  • 2nd from 29th posted at 9:00 am on Wed, Apr 23, 2014.

    2nd from 29th Posts: 13

    School Board "cried Wolf"! Money was always there!

     
  • Glory posted at 8:52 am on Wed, Apr 23, 2014.

    Glory Posts: 1035

    LTM reports that while programs and small schools were saved in budget reconciliation, there is still a $300 thousand deficit. Close. Here's a solution:

    “2012. The county agreed to pay Daniel Snyder’s outfit $2 million over the next four years for the ability to advertise and market Loudoun in connection with the Redskins and the team headquarters in Ashburn, plus get tickets and use of a suite at FedEx Field for a game.” TOM JACKMAN, Washington Post, February 28 2014

    Maybe that remaining $300 thousand for LCSB shortfall should come from Redskins perks for the BOS?

     
  • myownsense posted at 8:47 am on Wed, Apr 23, 2014.

    myownsense Posts: 89

    Do you understand "He said the community he represents made it clear their focus is smaller class sizes, not the schools in the rural end of the county."? It is that attitude that I find selfish, incomprehensible, and just plain ugly. You get what you give and if that is the attitude some in this county have about "those kids," what right or reason would you have to expect anyone to care about "your kids" or even any kids? And I have just as much concern about the parochial self-interest attitudes displayed by some of those on the other side of this issue. These types of "my school versus your school" or "east versus west" or "newcomers versus long-time resident" attitudes do nothing to advance the debate and to ensure that the best interests of the entire system and all of the children are foremost.

     
  • loudoun parent posted at 7:53 am on Wed, Apr 23, 2014.

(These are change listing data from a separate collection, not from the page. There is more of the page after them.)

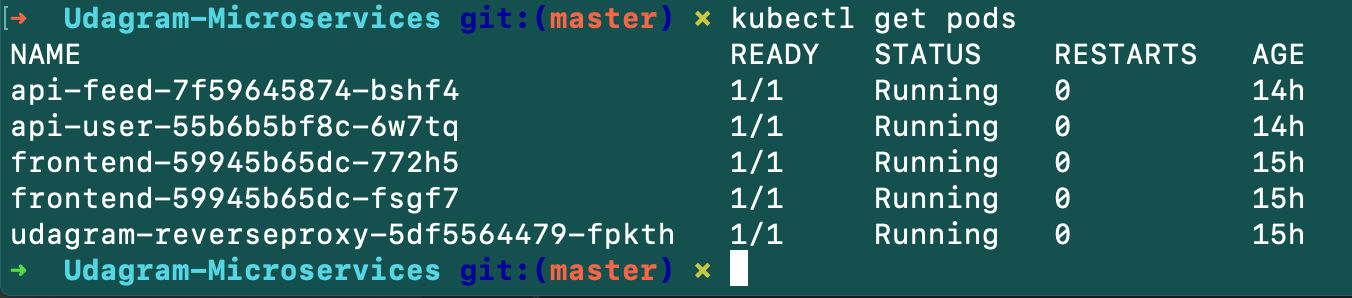
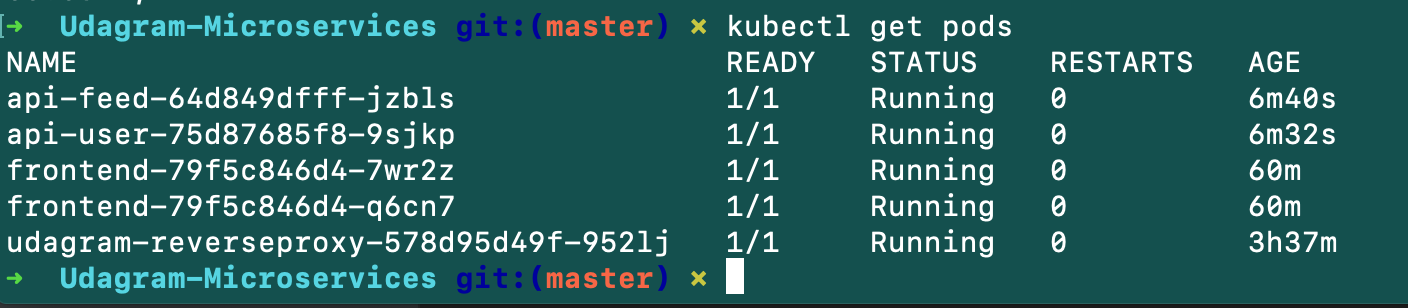
Refator Docker Deployments

diff --git a/screenshots/README.md b/screenshots/README.md
@@ -39,3 +39,11 @@ kubectl describe hpa
 ```bash
 kubectl logs {pod_name}
 ```
+1) User API Logs
+
+![Screenshot](User-API.png)
+
+2) Feed API Logs
+   
+![Screenshot](Feed-API.png)
+    
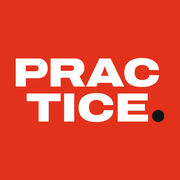
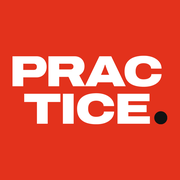
Icona: scritta più grande (circa +10%), allineata alle app gemelle

diff --git a/sw.js b/sw.js
@@ -1,6 +1,6 @@
 /* PRACTICE · service worker: tiene una copia dell'app sul telefono, così si apre anche senza rete.
    I dati non passano da qui: li gestisce la pagina. Quando cambia l'app, alzare VERSION. */
-const VERSION="practice-v6";
+const VERSION="practice-v7";
 const CORE=["./","index.html","store.js","iniziale.js","manifest.webmanifest","icons/apple-touch-icon.png","icons/icon-192.png","icons/icon-512.png","icons/icon-maskable-512.png"];
 
 self.addEventListener("install",e=>{e.waitUntil(caches.open(VERSION).then(c=>c.addAll(CORE)).then(()=>self.skipWaiting()));});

    loudoun parent Posts: 143

    Ubnbelieveable. First, they didn't do this right? How many years are they going to be shocked and amazed that they have to consider this before they follow the "correct" process? Second, and more importantly, how many services my child and the rest of the county's students going to loose so that a very small few can keep their elite small school experience? How can they keep those schools open, while average class sizes continue to be too large?

     
  • KathleenVS posted at 7:26 am on Wed, Apr 23, 2014.

    KathleenVS Posts: 24

    Not sure I understand your comment @myownsense. Small school does not equal small class size. In fact, the small schools have larger average class sizes than the rest of Loudoun County.

     
  • myownsense posted at 6:35 am on Wed, Apr 23, 2014.

    myownsense Posts: 89

    I am still amazed at a lot of the incomprehensible attitudes among our citizenship, especially among at least one member of the school board. Your priority and that of your constituents is smaller class sizes? Really? But I guess it is only a priority as long you, personally, benefit? No one else can have smaller class sizes if you and your constituents aren't the beneficiaries? I don't live in the Aldie, Hamilton, Hillsboro, or Lincoln attendance zones, nor in any of the attendance zones that would have absorbed students if these schools were closed, and my family would not have been directly affected by any of the proposed closure actions. However, I am a taxpayer and I find such attitudes selfish, incomprehensible, and just plain ugly. I'll be hard-pressed to support any candidates who claim their priority is smaller class sizes. I've seen behind that curtain and now believe I know what really motivates that effort.